[Information Boundary: Start]

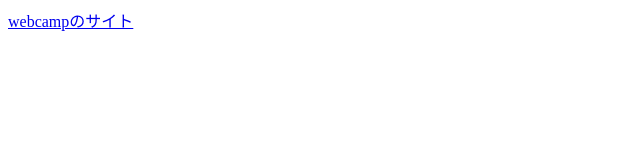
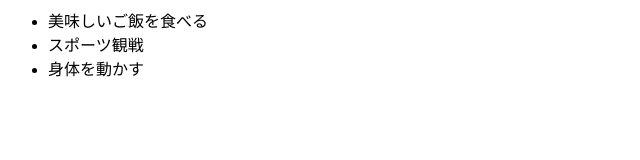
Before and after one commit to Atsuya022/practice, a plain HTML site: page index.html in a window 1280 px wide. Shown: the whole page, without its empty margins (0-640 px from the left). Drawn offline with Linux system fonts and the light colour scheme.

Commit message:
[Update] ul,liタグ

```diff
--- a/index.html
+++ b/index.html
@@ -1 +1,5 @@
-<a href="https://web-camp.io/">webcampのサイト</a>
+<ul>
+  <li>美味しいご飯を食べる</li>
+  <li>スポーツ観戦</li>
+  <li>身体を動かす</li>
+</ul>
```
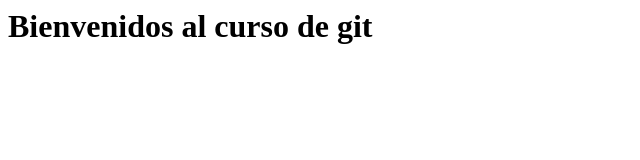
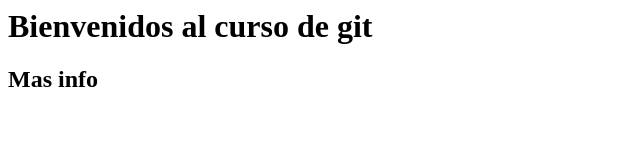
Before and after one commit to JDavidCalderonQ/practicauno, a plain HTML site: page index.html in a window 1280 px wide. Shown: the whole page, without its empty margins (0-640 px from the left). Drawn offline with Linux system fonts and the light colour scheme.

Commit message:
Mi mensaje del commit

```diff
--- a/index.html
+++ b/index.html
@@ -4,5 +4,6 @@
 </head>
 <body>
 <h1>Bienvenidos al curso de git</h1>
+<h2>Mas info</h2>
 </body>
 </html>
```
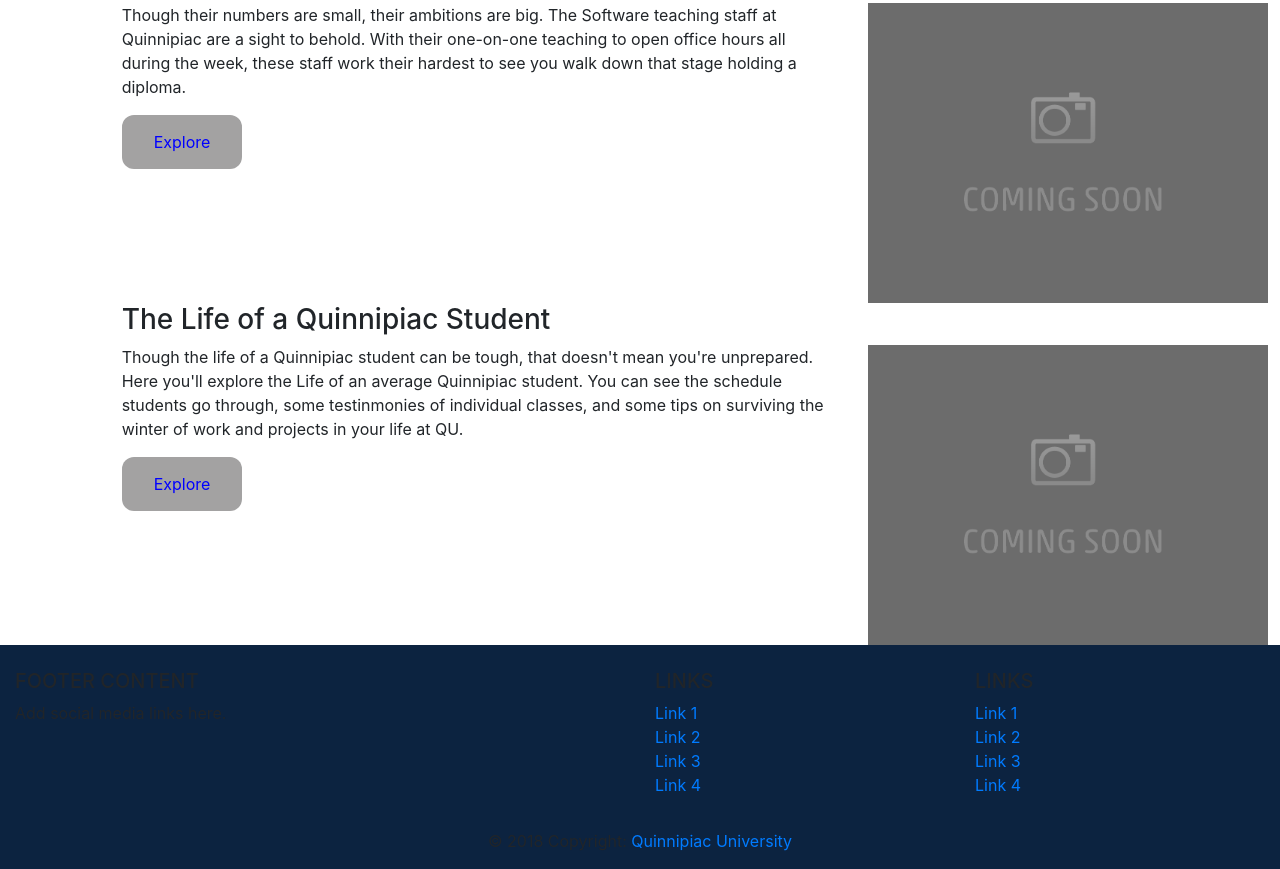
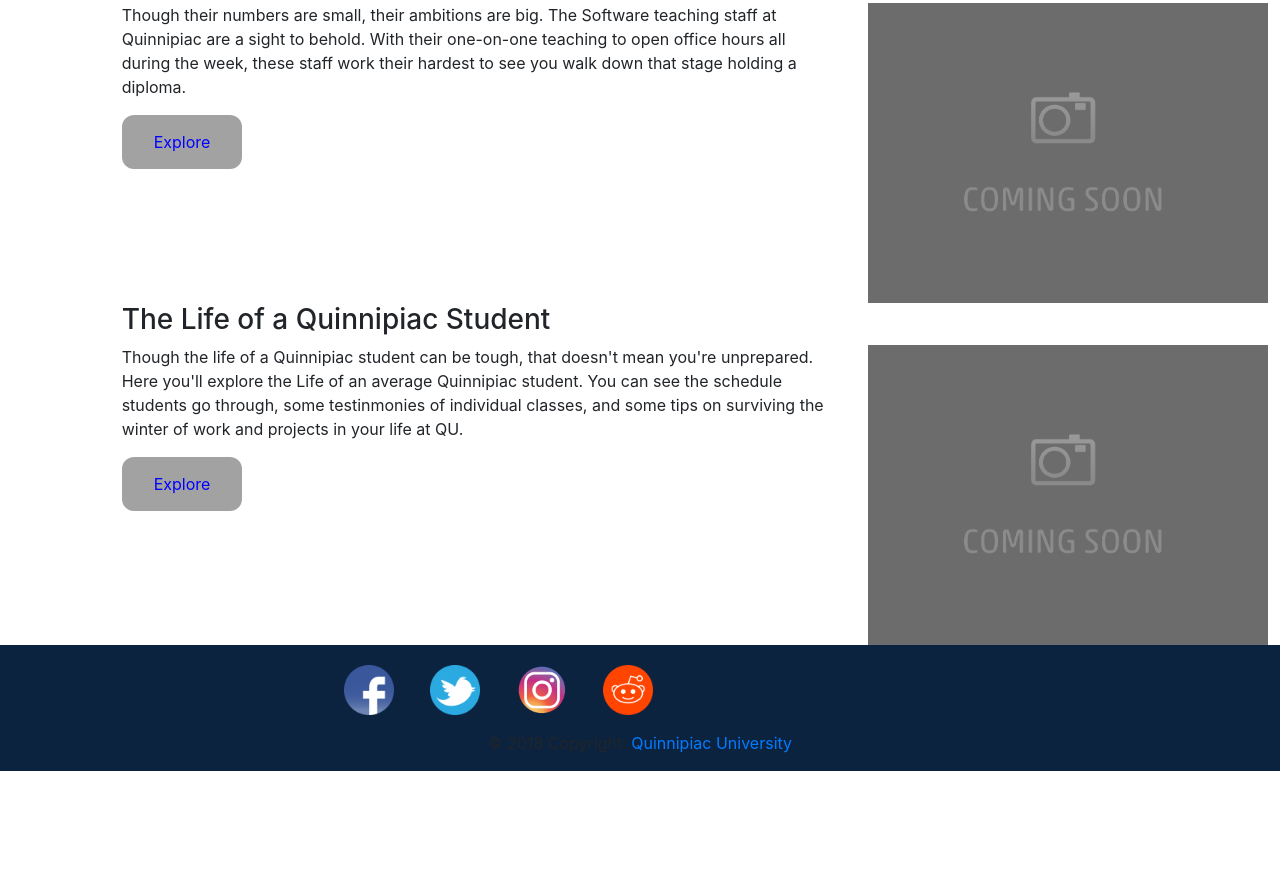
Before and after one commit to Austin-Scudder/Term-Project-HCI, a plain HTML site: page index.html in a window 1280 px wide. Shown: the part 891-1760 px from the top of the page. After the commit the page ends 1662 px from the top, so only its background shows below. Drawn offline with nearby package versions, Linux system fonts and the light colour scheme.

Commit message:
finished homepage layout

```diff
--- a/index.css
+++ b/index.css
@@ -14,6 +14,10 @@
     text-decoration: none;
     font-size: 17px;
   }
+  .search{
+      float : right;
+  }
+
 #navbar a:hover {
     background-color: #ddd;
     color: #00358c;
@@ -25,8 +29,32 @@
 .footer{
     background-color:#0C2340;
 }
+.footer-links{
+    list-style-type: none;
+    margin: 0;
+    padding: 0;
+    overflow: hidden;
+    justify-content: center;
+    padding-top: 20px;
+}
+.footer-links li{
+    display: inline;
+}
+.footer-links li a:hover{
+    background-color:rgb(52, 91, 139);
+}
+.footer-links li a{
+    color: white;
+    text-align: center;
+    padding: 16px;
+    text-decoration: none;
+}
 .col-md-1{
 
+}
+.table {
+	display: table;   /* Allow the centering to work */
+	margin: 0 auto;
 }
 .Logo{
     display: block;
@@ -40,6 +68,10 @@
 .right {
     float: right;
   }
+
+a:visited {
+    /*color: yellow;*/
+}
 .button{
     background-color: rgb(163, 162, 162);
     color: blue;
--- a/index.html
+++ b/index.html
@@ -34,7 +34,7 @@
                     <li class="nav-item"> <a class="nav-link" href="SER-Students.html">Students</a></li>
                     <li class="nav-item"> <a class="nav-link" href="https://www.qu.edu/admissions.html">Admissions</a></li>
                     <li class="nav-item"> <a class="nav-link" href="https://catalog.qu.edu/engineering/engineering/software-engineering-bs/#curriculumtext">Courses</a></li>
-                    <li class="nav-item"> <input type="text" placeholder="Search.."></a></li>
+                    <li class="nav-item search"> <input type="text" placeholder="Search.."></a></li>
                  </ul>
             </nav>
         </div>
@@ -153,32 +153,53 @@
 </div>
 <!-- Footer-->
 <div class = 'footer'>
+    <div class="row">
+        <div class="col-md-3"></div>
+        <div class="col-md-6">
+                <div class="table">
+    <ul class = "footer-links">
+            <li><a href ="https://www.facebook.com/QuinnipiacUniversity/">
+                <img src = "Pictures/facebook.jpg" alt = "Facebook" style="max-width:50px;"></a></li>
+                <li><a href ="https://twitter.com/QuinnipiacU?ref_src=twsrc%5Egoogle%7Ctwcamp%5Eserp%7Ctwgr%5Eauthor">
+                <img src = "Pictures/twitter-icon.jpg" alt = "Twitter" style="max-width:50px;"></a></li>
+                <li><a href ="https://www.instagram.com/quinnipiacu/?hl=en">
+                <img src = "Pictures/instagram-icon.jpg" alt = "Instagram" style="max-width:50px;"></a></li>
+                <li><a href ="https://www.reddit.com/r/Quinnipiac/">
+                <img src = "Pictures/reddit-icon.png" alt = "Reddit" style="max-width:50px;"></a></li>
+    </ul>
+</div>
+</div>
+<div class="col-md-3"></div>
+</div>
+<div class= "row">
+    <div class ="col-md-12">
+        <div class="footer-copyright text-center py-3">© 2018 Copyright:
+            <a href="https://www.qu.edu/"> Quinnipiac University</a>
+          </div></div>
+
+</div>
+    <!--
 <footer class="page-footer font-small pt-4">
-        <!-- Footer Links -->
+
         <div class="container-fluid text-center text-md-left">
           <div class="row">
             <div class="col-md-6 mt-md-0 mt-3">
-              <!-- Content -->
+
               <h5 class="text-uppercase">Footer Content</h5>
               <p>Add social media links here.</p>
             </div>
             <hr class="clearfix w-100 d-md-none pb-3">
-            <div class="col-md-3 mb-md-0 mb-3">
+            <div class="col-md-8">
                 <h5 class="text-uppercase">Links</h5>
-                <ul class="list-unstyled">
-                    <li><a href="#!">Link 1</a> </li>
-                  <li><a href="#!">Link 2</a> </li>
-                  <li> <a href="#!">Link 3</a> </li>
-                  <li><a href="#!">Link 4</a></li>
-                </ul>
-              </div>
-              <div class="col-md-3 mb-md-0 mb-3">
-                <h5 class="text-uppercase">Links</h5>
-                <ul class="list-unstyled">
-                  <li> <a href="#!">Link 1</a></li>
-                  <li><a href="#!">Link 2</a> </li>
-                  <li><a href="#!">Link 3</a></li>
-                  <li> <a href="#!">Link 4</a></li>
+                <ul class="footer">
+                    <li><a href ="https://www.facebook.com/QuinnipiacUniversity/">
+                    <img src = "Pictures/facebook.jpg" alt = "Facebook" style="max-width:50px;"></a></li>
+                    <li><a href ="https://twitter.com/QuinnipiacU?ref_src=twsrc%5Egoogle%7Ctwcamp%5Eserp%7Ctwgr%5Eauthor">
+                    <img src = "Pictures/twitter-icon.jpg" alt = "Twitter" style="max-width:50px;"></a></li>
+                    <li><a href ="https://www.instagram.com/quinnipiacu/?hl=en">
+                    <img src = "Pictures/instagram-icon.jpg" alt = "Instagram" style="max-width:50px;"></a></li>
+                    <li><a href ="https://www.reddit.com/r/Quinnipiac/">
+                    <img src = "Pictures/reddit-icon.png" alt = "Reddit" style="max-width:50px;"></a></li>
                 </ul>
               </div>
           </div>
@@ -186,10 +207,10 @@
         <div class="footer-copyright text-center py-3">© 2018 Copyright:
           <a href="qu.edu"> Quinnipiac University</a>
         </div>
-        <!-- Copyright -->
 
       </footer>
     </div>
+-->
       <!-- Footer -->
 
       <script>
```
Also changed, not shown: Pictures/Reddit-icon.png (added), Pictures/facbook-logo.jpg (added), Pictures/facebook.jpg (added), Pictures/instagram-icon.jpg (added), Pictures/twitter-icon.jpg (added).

[Information Boundary: End]

Run a filter over the data above and keep each line that contains the word "color".

▶ [Result of this exercise]
     background-color: #ddd;
     color: #00358c;
     background-color:#0C2340;
+    background-color:rgb(52, 91, 139);
+    color: white;
+    /*color: yellow;*/
     background-color: rgb(163, 162, 162);
     color: blue;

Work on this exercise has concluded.